- If you are drying the entire plant, then ensure that everything is set up prior to harvest — racks are properly placed and disinfected in advance;
- Don’t overcrowd the drying rooms. Keep the dry rooms well-ventilated with proper air flow to maintain ideal temperatures and humidity levels, which decreases the chances of mould and mildew;
- Some growers use higher temperatures for the first three to five days to get rid of moisture quickly, and then drop to lower temperatures;
- We recommend using Vapor Pressure Deficit (VPD) as a guideline rather than temperature and humidity independently. VPD indicates the difference of water activity inside the buds as compared to outside of them;

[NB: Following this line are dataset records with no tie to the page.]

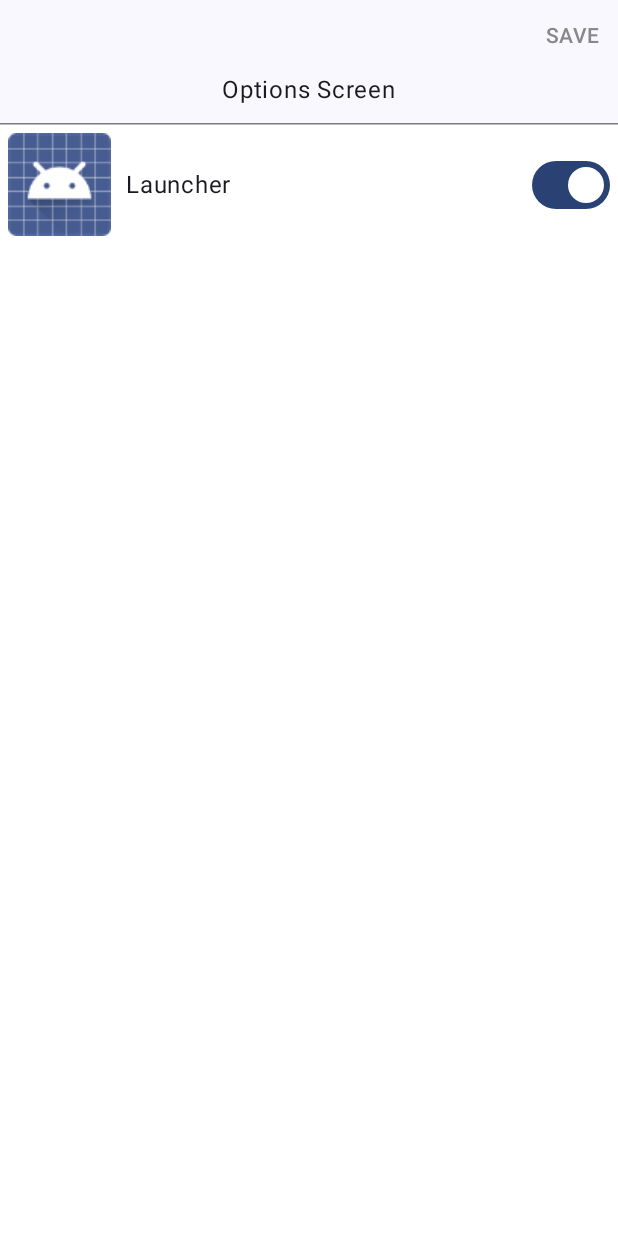
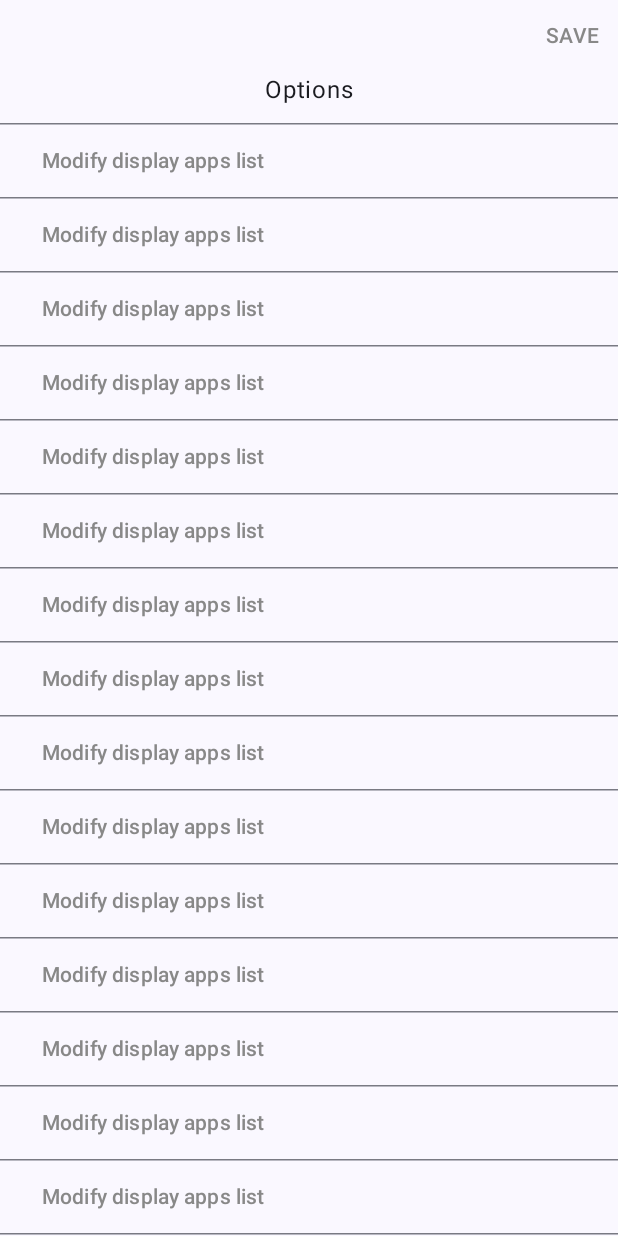
Before and after one commit to deeaKatie/Launcher, an Android app built with Jetpack Compose: the OptionsScreen screen opened through its navigation route, on a phone screen of 412 x 824 dp. Run offline under Robolectric (Android 15) with nearby library versions, the phone set to English and light mode, and no system bars; our stand-ins replace Firebase (no records; nobody signed in at launch, a user with empty details on screens opened directly).

Commit message:
UI alignments

```diff
--- a/app/src/main/java/com/example/launcher/mainscreen/data/App.kt
+++ b/app/src/main/java/com/example/launcher/mainscreen/data/App.kt
@@ -5,5 +5,6 @@ import android.graphics.drawable.Drawable
 data class App(
     val name: String,
     val packageName: String,
-    val icon: Drawable?
+    val icon: Drawable?,
+    var checked: Boolean
 )
--- a/app/src/main/java/com/example/launcher/mainscreen/ui/AppsViewModel.kt
+++ b/app/src/main/java/com/example/launcher/mainscreen/ui/AppsViewModel.kt
@@ -42,7 +42,8 @@ class AppsViewModel(context : Context) : ViewModel() {
                 App(
                     name = resolveInfo.loadLabel(packageManager).toString(),
                     packageName = resolveInfo.activityInfo.packageName,
-                    icon = resolveInfo.loadIcon(packageManager)
+                    icon = resolveInfo.loadIcon(packageManager),
+                    checked = true
                 )
             })
         }
--- a/app/src/main/java/com/example/launcher/optionsscreen/ui/OptionsScreen.kt
+++ b/app/src/main/java/com/example/launcher/optionsscreen/ui/OptionsScreen.kt
@@ -1,16 +1,16 @@
 package com.example.launcher.optionsscreen.ui
 
 import androidx.compose.foundation.layout.Arrangement
+import androidx.compose.foundation.layout.Box
 import androidx.compose.foundation.layout.Column
 import androidx.compose.foundation.layout.Row
 import androidx.compose.foundation.layout.Spacer
 import androidx.compose.foundation.layout.fillMaxSize
 import androidx.compose.foundation.layout.fillMaxWidth
-import androidx.compose.foundation.layout.height
 import androidx.compose.foundation.layout.padding
 import androidx.compose.foundation.layout.size
-import androidx.compose.foundation.layout.width
-import androidx.compose.material3.Button
+import androidx.compose.foundation.lazy.LazyColumn
+import androidx.compose.material3.HorizontalDivider
 import androidx.compose.material3.Text
 import androidx.compose.material3.TextButton
 import androidx.compose.runtime.Composable
@@ -19,11 +19,12 @@ import androidx.compose.ui.Alignment
 import androidx.compose.ui.Modifier
 import androidx.compose.ui.graphics.Color
 import androidx.compose.ui.platform.LocalContext
+import androidx.compose.ui.text.style.TextAlign
 import androidx.compose.ui.unit.dp
 import com.example.launcher.mainscreen.ui.AppsViewModel
 
 @Composable
-fun OptionsScreen(onSaveClick: () -> Unit) {
+fun OptionsScreen(onSaveClick: () -> Unit, onAppsListEdit: () -> Unit) {
 
     val context = LocalContext.current
     val appsUiState by AppsViewModel(context).uiState
@@ -46,12 +47,50 @@ fun OptionsScreen(onSaveClick: () -> Unit) {
                 )
             }
         }
-        Text(text = "Options Screen",
+        Text(text = "Options",
             modifier = Modifier.align(Alignment.CenterHorizontally))
 
         Spacer(modifier = Modifier.size(10.dp))
 
-        appsUiState.items?.let {AppsListOptions(apps = it)}
+        //appsUiState.items?.let {AppsListOptions()}
+
+        LazyColumn {
+
+            items (50) {
+                OptionsItem(onClick = onAppsListEdit, text = "Modify display apps list")
+            }
+
+            item {
+                HorizontalDivider()
+            }
+
+        }
+
     }
+}
 
+
+@Composable
+fun OptionsItem(onClick: () -> Unit, text: String) {
+    HorizontalDivider()
+    Row (
+        modifier = Modifier.fillMaxSize()
+    ) {
+        TextButton(
+            onClick = onClick,
+            modifier = Modifier.fillMaxSize()
+        ) {
+            Box(
+                modifier = Modifier.fillMaxSize(),
+                contentAlignment = Alignment.CenterStart // Aligns the text to the left
+            ) {
+                Text(
+                    text = text,
+                    color = Color.Gray,
+                    textAlign = TextAlign.Start,
+                    modifier = Modifier.padding(start = 16.dp) // Add left padding
+                )
+            }
+        }
+    }
 }
```
Also changed, not shown: app/src/main/java/com/example/launcher/Navigation.kt (+7 -2 lines), app/src/main/java/com/example/launcher/optionsscreen/ui/AppsListOptions.kt (+80 -4 lines).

- A good range for proper loss of water from buds is suggested to be between seven to nine millibars. Temperature and RH adjusted to achieve proper VPD will help to avoid condensation and mould;
- Measuring the moisture content of cannabis buds determines the effectiveness of drying and curing techniques, which also affect the terpene concentration and chemical profile of the finished product;
- The moisture content of adequately cured cannabis flower should be less than 13 per cent.
Curing: Curing is essentially a process of “ripening the buds” where dried buds are placed into airtight containers and stored in a dark environment between 15.5 to 20 degrees, with around 60 per cent humidity. Measuring water activity (aW) in cannabis buds helps determine how vulnerable the product is to microbial contamination. Mitigating water activity reduces the chance of microbial growth and allows the product to be stored for extended periods.
Growers often mistakenly assume that higher moisture content in the flower means a higher water activity but that’s not always correct. It is possible to have low moisture content in the product and still have water activity that is more than 0.65 aW. It is recommended that dried cannabis be stored in sealed containers with water activity below 0.65aW.
Storing the product with poor drying conditions under high humidity encourages the formation of microbial spores and harmful microbial toxins such as aflatoxin, as well as powdery mildew and botrytis, which causes the deterioration of cannabis.
The therapeutic potential of cannabis products depends heavily on the initial quality of the plant material, as influenced by the harvesting time, harvesting technique, and post-harvesting technologies. This also helps to determine the chemical composition and quality of the buds.
Safety has been the biggest concern, however, since no proper standardised procedures are present, it’s difficult to enforce. Thus, having controlled processing systems in place, in alignment with the scientific evidence, is essential.
Dr. Mohyuddin Mirza, PhD, is an industry consultant in Edmonton, Alta. He can be reached at firstname.lastname@example.org.
Gagandeep Singh Bhatoa is a scientific writer in Regina, Sask. He can be reached at gaganagrico@gmailcom.